Thawed narrator too stiff to be engaging
SOMETIMES it seems as if a novel contains more thematic baggage than its narrative can reasonably handle.
In the case of The Curiosity, a debut by American journalist Stephen P. Kiernan, such ideas include the value of life, the nature of morality and the meaning of beauty.
For a romantic thriller whose fanciful premise is the revival of a 19th-century man who has been trapped inside a glacier for more than 100 years, the heavyweight themes seem a bit much.
Jeremiah Rice, a young judge born in 1868, has been missing since falling overboard a ship in the Arctic Ocean during a trip inspired by the voyage of Charles Darwin.
Jeremiah is discovered in his frozen state by Kate Philo, an attractive scientist employed by the Lazarus Project, an organization dedicated to discovering the secrets of immortality.
Kate, in the literary tradition of women who are drawn to mysterious men, becomes infatuated with Jeremiah — feelings that are eventually and predictably reciprocated.
While Kiernan makes some effort to develop the novel’s main characters, any growth that does occur appears contrived rather than organic. Conveniently, they all just happen to hail from Boston, where the Lazarus Project is situated — one of many shortcuts and unlikely coincidences in The Curiosity.
Kiernan’s use of familiar character types and well-worn plot elements is understandable. Readers will need help to find their way into a 400-plus-page story that becomes increasingly elaborate and improbable.
The book’s most noticeable weakness lies with the portrayal of Jeremiah, who comes across as a one-dimensional paragon of propriety. In a modern romantic plot, one would expect him not to be a mere cliché of the Victorian gentleman, but instead the sort of person a smart and educated 21st-century woman could be interested in.
Kiernan’s attempt to shape his hero into a fully rounded individual is something he, despite his best intentions, never pulls off. Jeremiah’s narration is generally flat and lifeless, as he appears to serve as a sort of mouthpiece for the author’s own idealistic opinions.
A smaller but no less irksome flaw lies with the puzzling motif of a button from Jeremiah’s jacket, an image that appears at the start of each chapter. As with many of Kiernan’s choices, the symbolism of the button seems either too oblique or precious to resonate with the reader.
The book’s strength is its accurate and uncompromising portrayal of the invasive and omnipresent nature of contemporary tabloid media.
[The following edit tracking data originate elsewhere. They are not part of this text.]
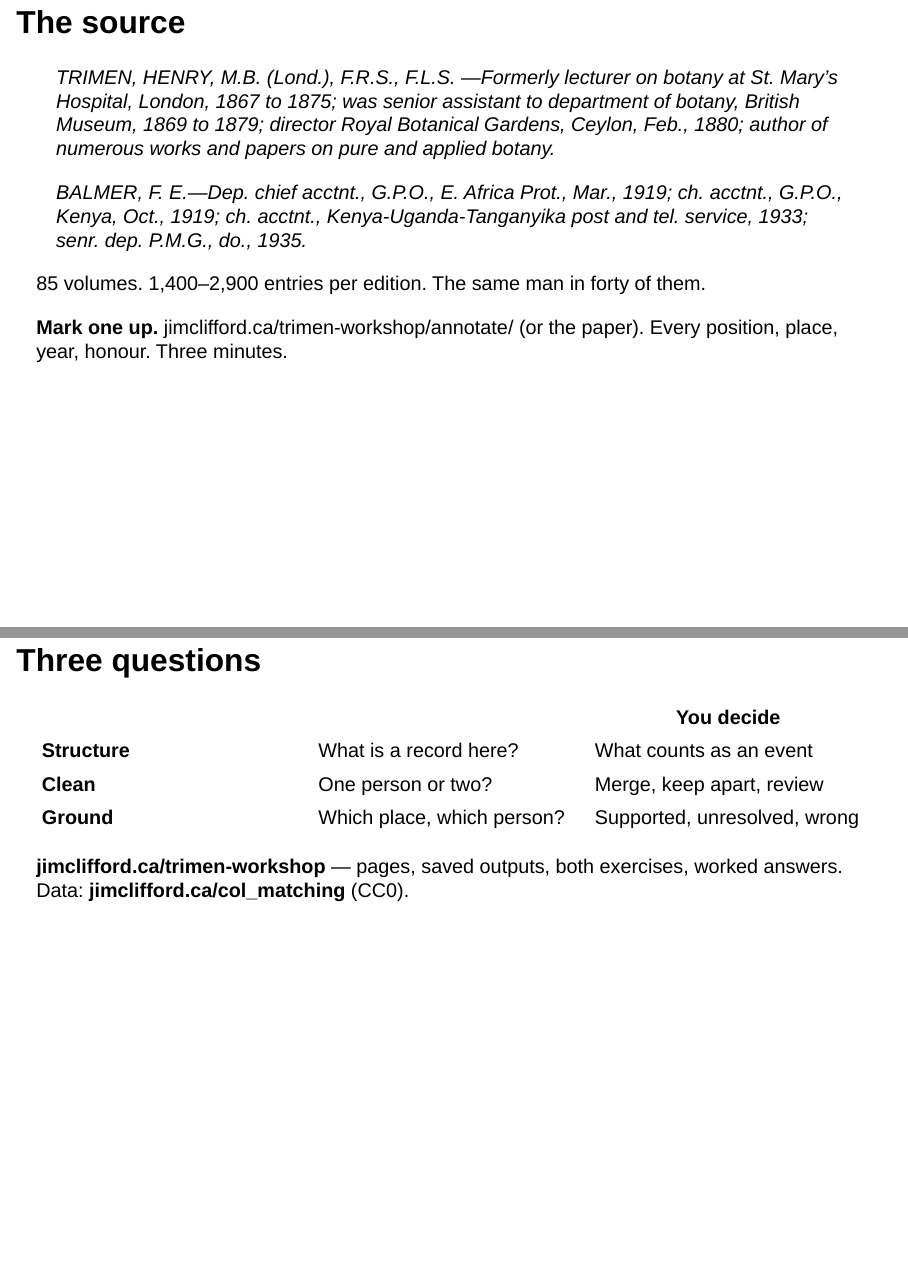
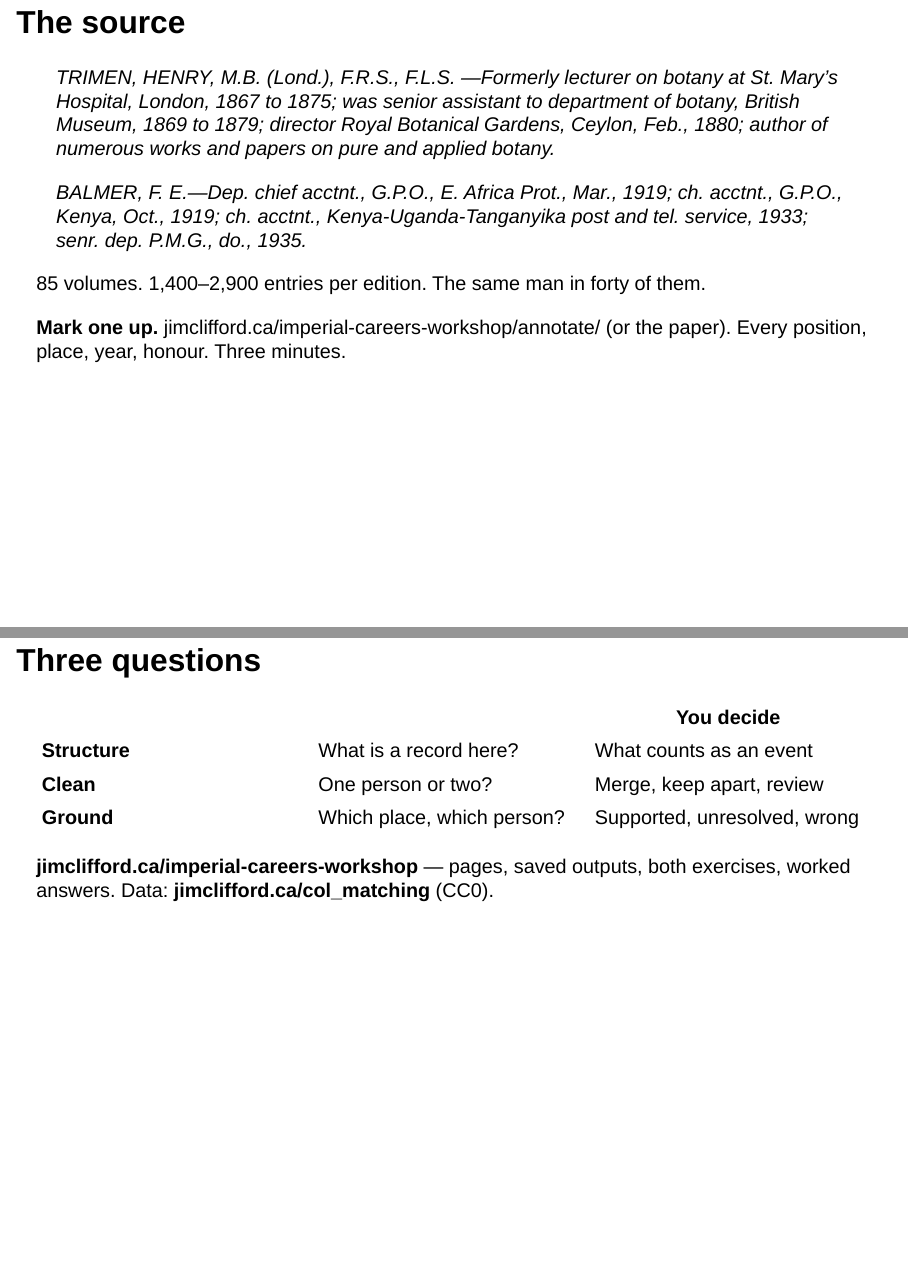
Before and after one commit to jburnford/imperial-careers-workshop, a Quarto document (slides.qmd): pages 5 and 23 of 23, joined at a grey line. Rendered offline with R 4.5, knitr and Pandoc in place of Quarto, with nearby package versions; drawn as Slidy slides in place of the format the file asks for.

Commit message:
Rename to imperial-careers-workshop; update site and repo URLs
Co-Authored-By: Claude Fable 5.1 <noreply@anthropic.com>

```diff
--- a/slides.qmd
+++ b/slides.qmd
@@ -7,7 +7,7 @@ format:
   revealjs:
     theme: simple
     slide-number: true
-    footer: "jimclifford.ca/trimen-workshop"
+    footer: "jimclifford.ca/imperial-careers-workshop"
     width: 1280
     height: 720
     link-external-newwindow: true
@@ -59,7 +59,7 @@ Trading Consequences one sentence. Then: the hour is how, and where I had to dec
 
 . . .
 
-**Mark one up.** jimclifford.ca/trimen-workshop/annotate/ (or the paper).
+**Mark one up.** jimclifford.ca/imperial-careers-workshop/annotate/ (or the paper).
 Every position, place, year, honour. Three minutes.
 
 # Structure
@@ -235,5 +235,5 @@ Zoom: **Copy summary for chat**. Room: hands up when asked.
 | **Clean** | One person or two? | Merge, keep apart, review |
 | **Ground** | Which place, which person? | Supported, unresolved, wrong |
 
-**jimclifford.ca/trimen-workshop** — pages, saved outputs, both exercises, worked answers.
+**jimclifford.ca/imperial-careers-workshop** — pages, saved outputs, both exercises, worked answers.
 Data: **jimclifford.ca/col_matching** (CC0).
```
Also changed, not shown: handout.qmd (+1 -1 lines), index.qmd (+1 -1 lines), README.md, docs/search.json, slides.qmd (2 more changed lines), 4 other files.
Kiernan’s journalistic expertise gives him an insider’s view of the world of predatory paparazzi and the unscrupulous blog culture of the Internet.
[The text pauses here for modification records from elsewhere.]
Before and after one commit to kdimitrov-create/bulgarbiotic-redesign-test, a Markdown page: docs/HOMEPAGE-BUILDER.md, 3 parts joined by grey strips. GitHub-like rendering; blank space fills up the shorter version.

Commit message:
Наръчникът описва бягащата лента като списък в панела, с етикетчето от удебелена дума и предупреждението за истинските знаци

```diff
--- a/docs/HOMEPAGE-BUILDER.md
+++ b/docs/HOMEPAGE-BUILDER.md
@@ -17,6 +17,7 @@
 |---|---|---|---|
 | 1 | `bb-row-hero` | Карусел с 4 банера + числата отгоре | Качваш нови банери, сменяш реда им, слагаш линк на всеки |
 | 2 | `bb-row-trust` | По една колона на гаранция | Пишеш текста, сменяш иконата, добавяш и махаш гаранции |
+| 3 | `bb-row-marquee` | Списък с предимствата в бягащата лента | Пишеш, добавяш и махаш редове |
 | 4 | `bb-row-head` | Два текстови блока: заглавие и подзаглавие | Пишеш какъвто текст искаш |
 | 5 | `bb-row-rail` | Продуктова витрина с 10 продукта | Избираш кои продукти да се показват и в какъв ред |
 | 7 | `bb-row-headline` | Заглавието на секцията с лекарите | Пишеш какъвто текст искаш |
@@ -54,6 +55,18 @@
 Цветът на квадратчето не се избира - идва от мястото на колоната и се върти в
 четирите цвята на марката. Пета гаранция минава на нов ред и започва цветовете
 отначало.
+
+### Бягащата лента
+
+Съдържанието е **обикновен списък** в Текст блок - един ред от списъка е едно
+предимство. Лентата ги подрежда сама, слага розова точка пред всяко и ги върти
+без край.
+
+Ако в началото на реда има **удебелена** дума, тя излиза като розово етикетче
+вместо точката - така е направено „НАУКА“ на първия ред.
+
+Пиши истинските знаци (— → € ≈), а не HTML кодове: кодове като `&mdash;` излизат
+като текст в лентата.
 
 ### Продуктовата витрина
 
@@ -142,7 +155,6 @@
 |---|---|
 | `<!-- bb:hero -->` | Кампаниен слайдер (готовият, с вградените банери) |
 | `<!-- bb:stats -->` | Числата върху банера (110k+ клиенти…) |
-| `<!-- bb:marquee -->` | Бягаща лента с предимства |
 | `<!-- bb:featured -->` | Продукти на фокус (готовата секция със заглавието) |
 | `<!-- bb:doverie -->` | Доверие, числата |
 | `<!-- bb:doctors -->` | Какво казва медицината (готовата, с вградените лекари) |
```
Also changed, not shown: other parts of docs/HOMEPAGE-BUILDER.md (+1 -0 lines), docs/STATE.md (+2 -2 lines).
Cast against a background of the spectacular landscapes of the Arctic Ocean and the bustle of Boston, most of the novel’s scenes have been written with a strong sense of cinematic potential. Indeed, movie rights have already been sold.
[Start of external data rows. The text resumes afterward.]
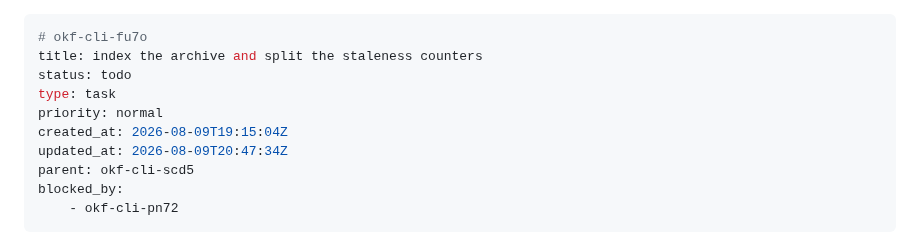
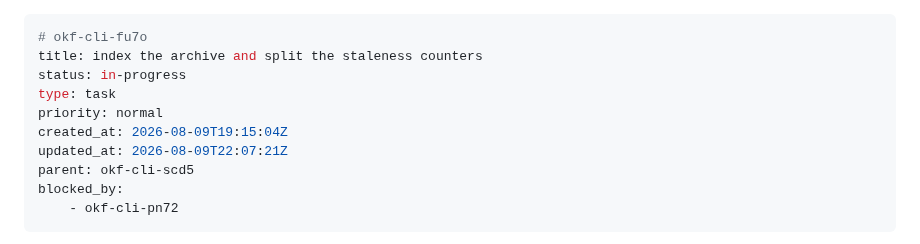
Before and after one commit to rierek/okf-cli, a Markdown page: .beans/okf-cli-fu7o--index-the-archive-and-split-the-staleness-counters.md, the part around the change. GitHub-like rendering.

Commit message:
chore(beans): start fu7o

```diff
--- a/.beans/okf-cli-fu7o--index-the-archive-and-split-the-staleness-counters.md
+++ b/.beans/okf-cli-fu7o--index-the-archive-and-split-the-staleness-counters.md
@@ -1,11 +1,11 @@
 ---
 # okf-cli-fu7o
 title: index the archive and split the staleness counters
-status: todo
+status: in-progress
 type: task
 priority: normal
 created_at: 2026-08-09T19:15:04Z
-updated_at: 2026-08-09T20:47:34Z
+updated_at: 2026-08-09T22:07:21Z
 parent: okf-cli-scd5
 blocked_by:
     - okf-cli-pn72
```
The issues touched upon in The Curiosity are interesting and important in themselves. The problem is that Kiernan is not skilled enough to make them resonate within a narrative setting.